■ **Exercise**:
The records below must be reproduced exactly. Strip out the pictures.

*** Opening Exercise input ***

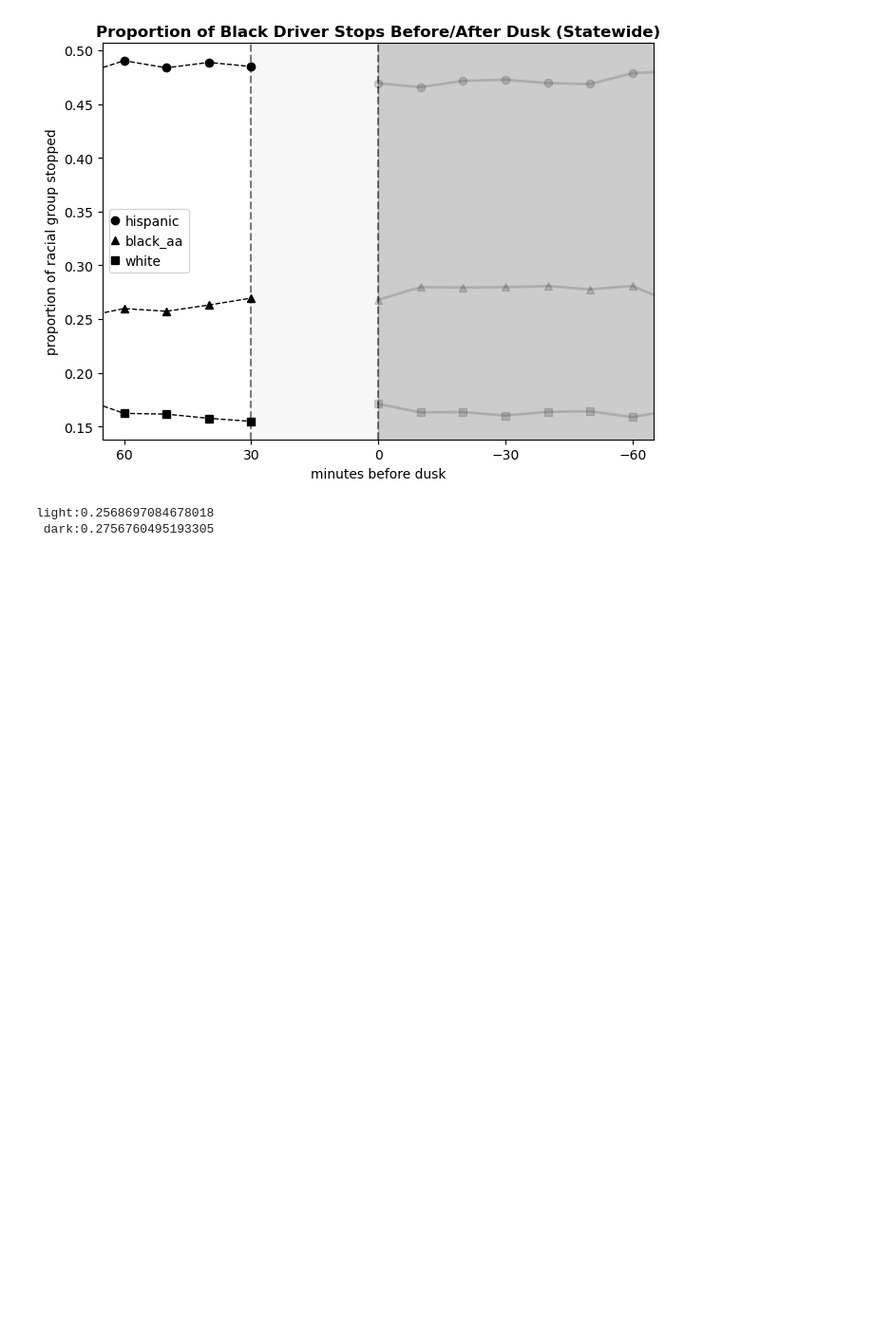
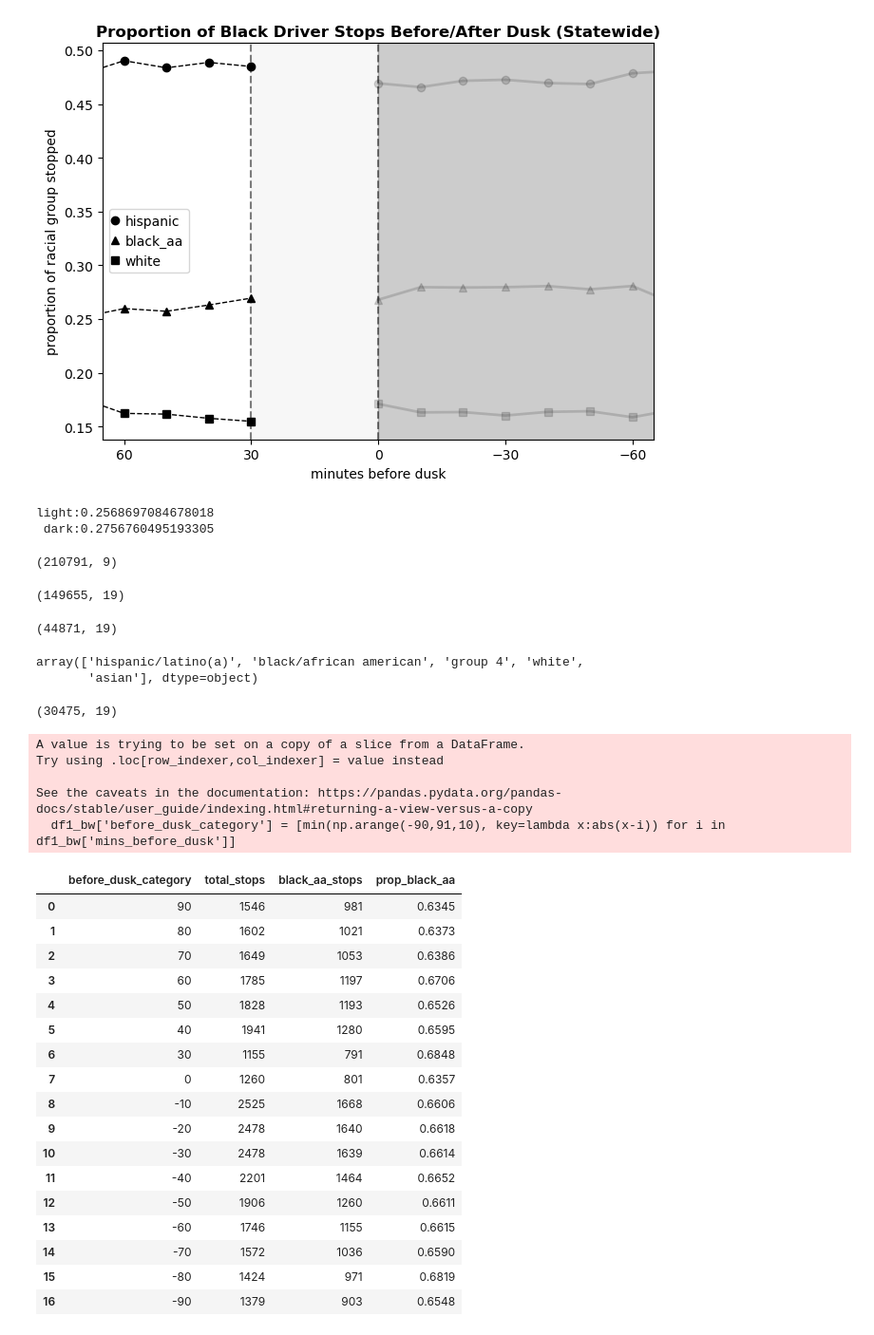
Before and after one commit to kch0p/senior-thesis-pretextual-stops, a Jupyter notebook: Notebooks/Section 2.a log and proportion.ipynb, the cells around one changed output. Shown: that part at 95% size. Cells and saved outputs as stored; diff of their text form; code cells hidden in the pictures; blank space fills up the shorter version.

```diff
--- a/Notebooks/Section 2.a log and proportion.ipynb
+++ b/Notebooks/Section 2.a log and proportion.ipynb
@@ -453,3 +498,7 @@ light:0.2568697084678018
 # plt.ylim(0,2000)
 
 # plt.legend(fontsize=6,borderpad=1,loc='upper left')
+# %%
+itp_full[itp_full['dark']==1].shape
+# %% [output]
+(210791, 9)
@@ -455,0 +507,69 @@ light:0.2568697084678018
+# %%
+test.shape
+# %% [output]
+(149655, 19)
+# %%
+test2 = pd.read_csv('la_final_seasonal.csv')
+test2.shape
+# %% [output]
+(44871, 19)
+# %%
+test['race'].unique()
+# %% [output]
+array(['hispanic/latino(a)', 'black/african american', 'group 4', 'white',
+       'asian'], dtype=object)
+# %%
+df1_bw = test[((test['mins_before_dusk'] <= 95) & (test['mins_before_dusk'] >= -95)) &\
+              ((test['race']=='black/african american') | (test['race']=='white'))] #&\
+print(df1_bw.shape)
+#                   (itp_dusk['city']=='Los Angeles')]
+#         (df['type']=='Moving')][['date','wave','race','mins_stop_time','mins_sunset','mins_after_sunset']]
+
+df1_bw['before_dusk_category'] = [min(np.arange(-90,91,10), key=lambda x:abs(x-i)) for i in df1_bw['mins_before_dusk']]
+prop_table = df1_bw.groupby('before_dusk_category',as_index=False).agg('count')[['before_dusk_category','race']]
+
+
+#############################################
+prop_table['black_aa_stops'] = df1_bw[df1_bw['race']=='black/african american'].groupby('before_dusk_category',as_index=False)\
+                                                                   .agg('count')[['before_dusk_category','race']]\
+                                                                   .rename(columns={'race':'black_aa'})['black_aa']
+prop_table['prop_black_aa'] = round(prop_table['black_aa_stops']/prop_table['race'],4)
+
+
+
+#############################################
+
+
+prop_table = prop_table.sort_values(by='before_dusk_category',ascending=False)\
+                       .reset_index(drop=True)\
+                       .rename(columns={'race':'total_stops'})[['before_dusk_category', 'total_stops',
+                                                                'black_aa_stops','prop_black_aa']]
+
+prop_table_pre = prop_table[(prop_table['before_dusk_category']>=30)]
+prop_table_dusk = prop_table[(prop_table['before_dusk_category']<= 0)]
+prop_table
+# %% [output]
+(30475, 19)
+A value is trying to be set on a copy of a slice from a DataFrame.
+Try using .loc[row_indexer,col_indexer] = value instead
+
+See the caveats in the documentation: https://pandas.pydata.org/pandas-docs/stable/user_guide/indexing.html#returning-a-view-versus-a-copy
+  df1_bw['before_dusk_category'] = [min(np.arange(-90,91,10), key=lambda x:abs(x-i)) for i in df1_bw['mins_before_dusk']]
+|  | before_dusk_category | total_stops | black_aa_stops | prop_black_aa |
+| 0 | 90 | 1546 | 981 | 0.6345 |
+| 1 | 80 | 1602 | 1021 | 0.6373 |
+| 2 | 70 | 1649 | 1053 | 0.6386 |
+| 3 | 60 | 1785 | 1197 | 0.6706 |
+| 4 | 50 | 1828 | 1193 | 0.6526 |
+| 5 | 40 | 1941 | 1280 | 0.6595 |
+| 6 | 30 | 1155 | 791 | 0.6848 |
+| 7 | 0 | 1260 | 801 | 0.6357 |
+| 8 | -10 | 2525 | 1668 | 0.6606 |
+| 9 | -20 | 2478 | 1640 | 0.6618 |
+| 10 | -30 | 2478 | 1639 | 0.6614 |
+| 11 | -40 | 2201 | 1464 | 0.6652 |
+| 12 | -50 | 1906 | 1260 | 0.6611 |
+| 13 | -60 | 1746 | 1155 | 0.6615 |
+| 14 | -70 | 1572 | 1036 | 0.6590 |
+| 15 | -80 | 1424 | 971 | 0.6819 |
+| 16 | -90 | 1379 | 903 | 0.6548 |
```
Also changed, not shown: parts of 27 cells of this notebook, 13 other files.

*** Closing Exercise input ***

■ **The completed task**:
Before and after one commit to kch0p/senior-thesis-pretextual-stops, a Jupyter notebook: Notebooks/Section 2.a log and proportion.ipynb, the cells around one changed output. Shown: that part at 95% size. Cells and saved outputs as stored; diff of their text form; code cells hidden in the pictures; blank space fills up the shorter version.

```diff
--- a/Notebooks/Section 2.a log and proportion.ipynb
+++ b/Notebooks/Section 2.a log and proportion.ipynb
@@ -453,3 +498,7 @@ light:0.2568697084678018
 # plt.ylim(0,2000)
 
 # plt.legend(fontsize=6,borderpad=1,loc='upper left')
+# %%
+itp_full[itp_full['dark']==1].shape
+# %% [output]
+(210791, 9)
@@ -455,0 +507,69 @@ light:0.2568697084678018
+# %%
+test.shape
+# %% [output]
+(149655, 19)
+# %%
+test2 = pd.read_csv('la_final_seasonal.csv')
+test2.shape
+# %% [output]
+(44871, 19)
+# %%
+test['race'].unique()
+# %% [output]
+array(['hispanic/latino(a)', 'black/african american', 'group 4', 'white',
+       'asian'], dtype=object)
+# %%
+df1_bw = test[((test['mins_before_dusk'] <= 95) & (test['mins_before_dusk'] >= -95)) &\
+              ((test['race']=='black/african american') | (test['race']=='white'))] #&\
+print(df1_bw.shape)
+#                   (itp_dusk['city']=='Los Angeles')]
+#         (df['type']=='Moving')][['date','wave','race','mins_stop_time','mins_sunset','mins_after_sunset']]
+
+df1_bw['before_dusk_category'] = [min(np.arange(-90,91,10), key=lambda x:abs(x-i)) for i in df1_bw['mins_before_dusk']]
+prop_table = df1_bw.groupby('before_dusk_category',as_index=False).agg('count')[['before_dusk_category','race']]
+
+
+#############################################
+prop_table['black_aa_stops'] = df1_bw[df1_bw['race']=='black/african american'].groupby('before_dusk_category',as_index=False)\
+                                                                   .agg('count')[['before_dusk_category','race']]\
+                                                                   .rename(columns={'race':'black_aa'})['black_aa']
+prop_table['prop_black_aa'] = round(prop_table['black_aa_stops']/prop_table['race'],4)
+
+
+
+#############################################
+
+
+prop_table = prop_table.sort_values(by='before_dusk_category',ascending=False)\
+                       .reset_index(drop=True)\
+                       .rename(columns={'race':'total_stops'})[['before_dusk_category', 'total_stops',
+                                                                'black_aa_stops','prop_black_aa']]
+
+prop_table_pre = prop_table[(prop_table['before_dusk_category']>=30)]
+prop_table_dusk = prop_table[(prop_table['before_dusk_category']<= 0)]
+prop_table
+# %% [output]
+(30475, 19)
+A value is trying to be set on a copy of a slice from a DataFrame.
+Try using .loc[row_indexer,col_indexer] = value instead
+
+See the caveats in the documentation: https://pandas.pydata.org/pandas-docs/stable/user_guide/indexing.html#returning-a-view-versus-a-copy
+  df1_bw['before_dusk_category'] = [min(np.arange(-90,91,10), key=lambda x:abs(x-i)) for i in df1_bw['mins_before_dusk']]
+|  | before_dusk_category | total_stops | black_aa_stops | prop_black_aa |
+| 0 | 90 | 1546 | 981 | 0.6345 |
+| 1 | 80 | 1602 | 1021 | 0.6373 |
+| 2 | 70 | 1649 | 1053 | 0.6386 |
+| 3 | 60 | 1785 | 1197 | 0.6706 |
+| 4 | 50 | 1828 | 1193 | 0.6526 |
+| 5 | 40 | 1941 | 1280 | 0.6595 |
+| 6 | 30 | 1155 | 791 | 0.6848 |
+| 7 | 0 | 1260 | 801 | 0.6357 |
+| 8 | -10 | 2525 | 1668 | 0.6606 |
+| 9 | -20 | 2478 | 1640 | 0.6618 |
+| 10 | -30 | 2478 | 1639 | 0.6614 |
+| 11 | -40 | 2201 | 1464 | 0.6652 |
+| 12 | -50 | 1906 | 1260 | 0.6611 |
+| 13 | -60 | 1746 | 1155 | 0.6615 |
+| 14 | -70 | 1572 | 1036 | 0.6590 |
+| 15 | -80 | 1424 | 971 | 0.6819 |
+| 16 | -90 | 1379 | 903 | 0.6548 |
```
Also changed, not shown: parts of 27 cells of this notebook, 13 other files.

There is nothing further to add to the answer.